Ok, I’m exaggerating but it genuinely is dramatic.
Each night, independentist Catalans take to their balconies and protest against the Spanish government by banging pots and pans. Pro-independence Catalans object to the Spanish government’s choice to ignore Catalonia’s right to a political voice, most recently through trying to ban a referendum. The cacophony of sound, created by the pots and pans, serves to symbolise Catalans’ right to be heard. It spreads a soundwave of solidarity so loud, it’s a wonder they can’t hear it in Madrid.
The protest is performed at 10pm on the dot. Nightly, you will spot Catalans brandishing saucepans and spoons (and confused tourists cowering below), as the bombardment begins. It feels as regular as clockwork.
In fact, on Tuesday 3rd, I was shocked to hear the sauce-panning begin one hour early – at the same time as the Spanish king’s speech. Coincidental? No; King Felipe is widely criticised in Catalonia, and the time-change was a deliberate attack. In fact, following the King’s broadcast, one protestor took to Twitter: saying ‘After listening to that, the only decent thing to do is to find a pot and bang it to hell’.
I thought the kitchenware protest, known as a cacerolada or cassolada, was a Catalan tradition but actually it originated in Chile. It began in the streets of Santiago and then latterly in the houses, where protestors were less at risk of physical attack. Since then, caceroladas have spread, being used to protest in Argentina, Canada and Turkey.

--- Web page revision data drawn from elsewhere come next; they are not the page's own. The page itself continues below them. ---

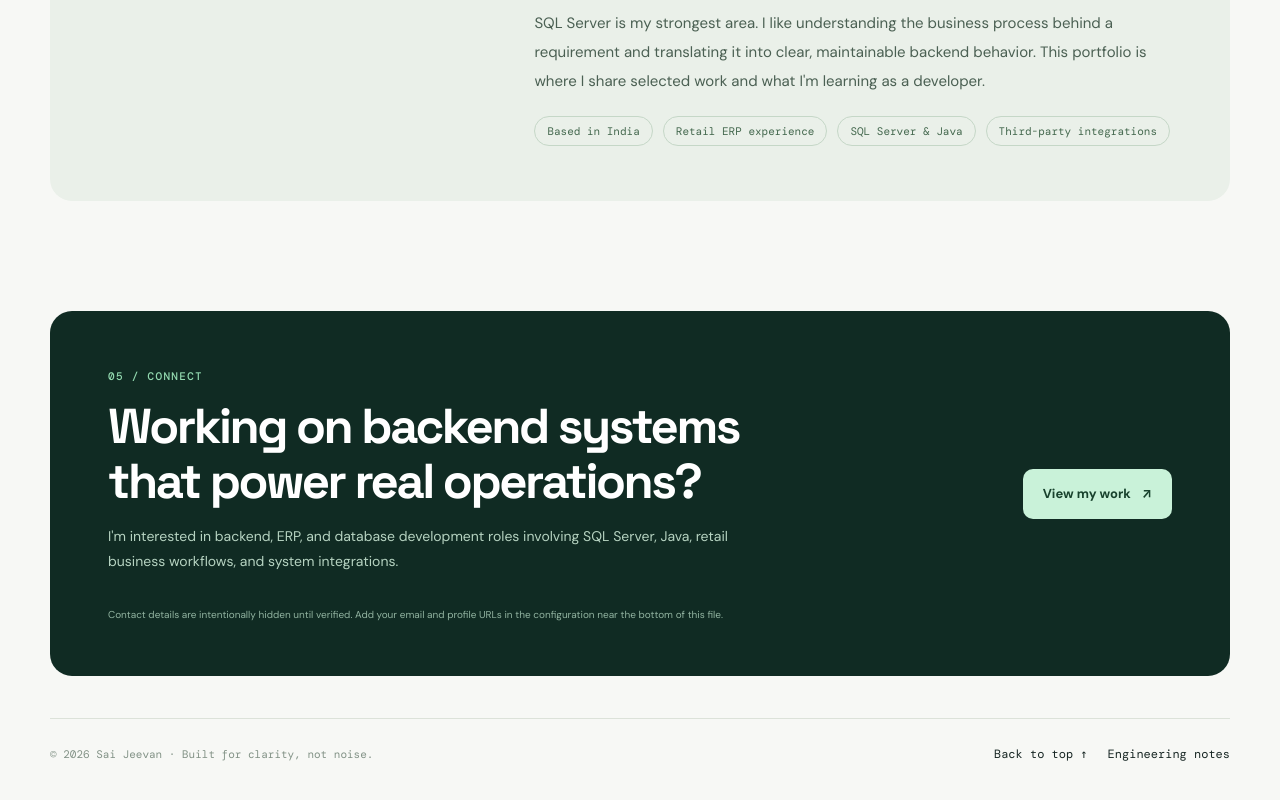
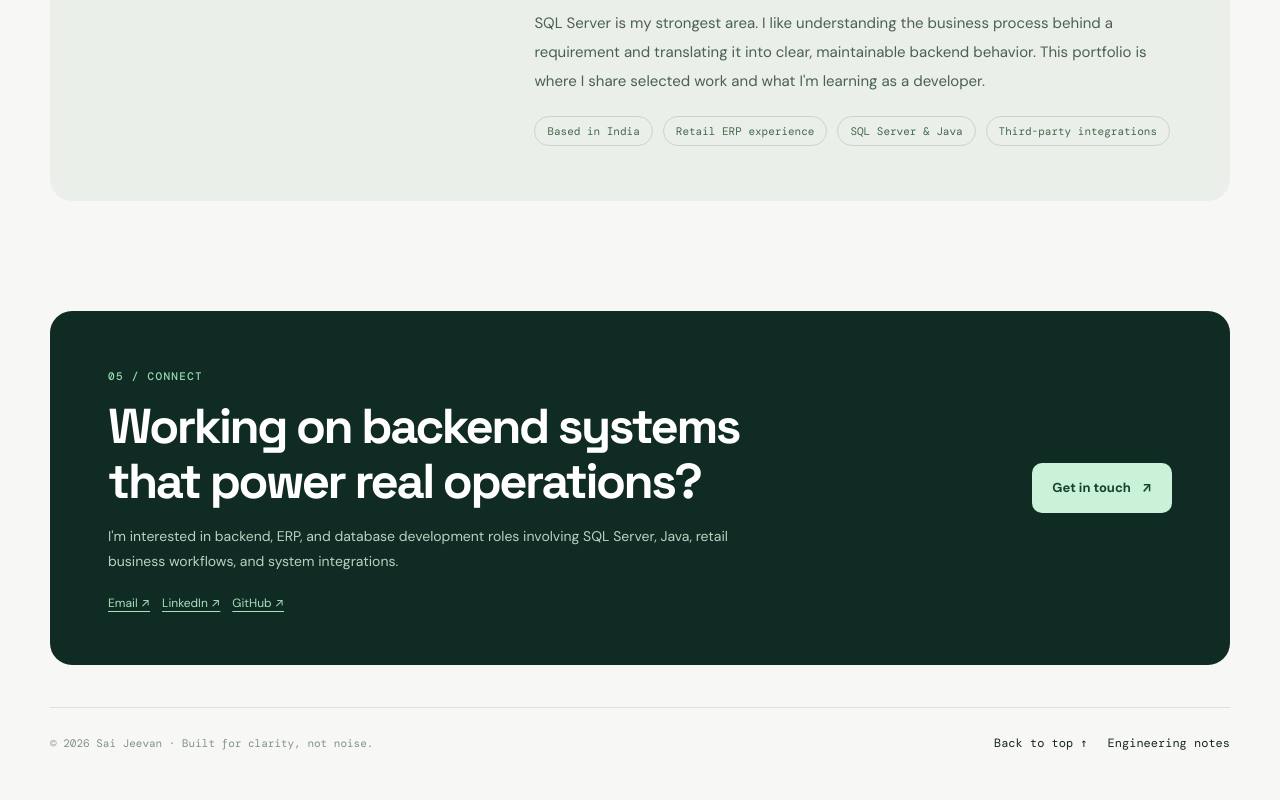
Before and after one commit to konireddysaijeevan/konireddysaijeevan.github.io, a plain HTML site: page index.html in a window 1280 px wide. Shown: the part 4259-5059 px from the top of the page. Drawn offline with nearby package versions, Linux system fonts and the light colour scheme.

Commit message:
Added Email , linked in & github links

```diff
--- a/index.html
+++ b/index.html
@@ -315,9 +315,9 @@
   <script>
     /* Edit only verified contact details. Empty values intentionally hide external links. */
     const profile = {
-      email: '',
-      linkedin: '',
-      github: ''
+      email: 'konireddysaijeevan@gmail.com',
+      linkedin: 'https://www.linkedin.com/in/sai-jeevan-23a660191',
+      github: 'https://github.com/konireddysaijeevan'
     };
     const navToggle = document.getElementById('menu-toggle');
     const navLinks = document.getElementById('nav-links');
```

Wandering through the streets during the cacerolada, it originally felt like the whole world, or the whole of Catalonia, had gone to pot – literally. But I should have known better than to underestimate the Catalans. The protest is peaceful, simple and effective. The Catalans have used their pans to whip up a storm, one which will be felt far beyond the streets of Catalonia.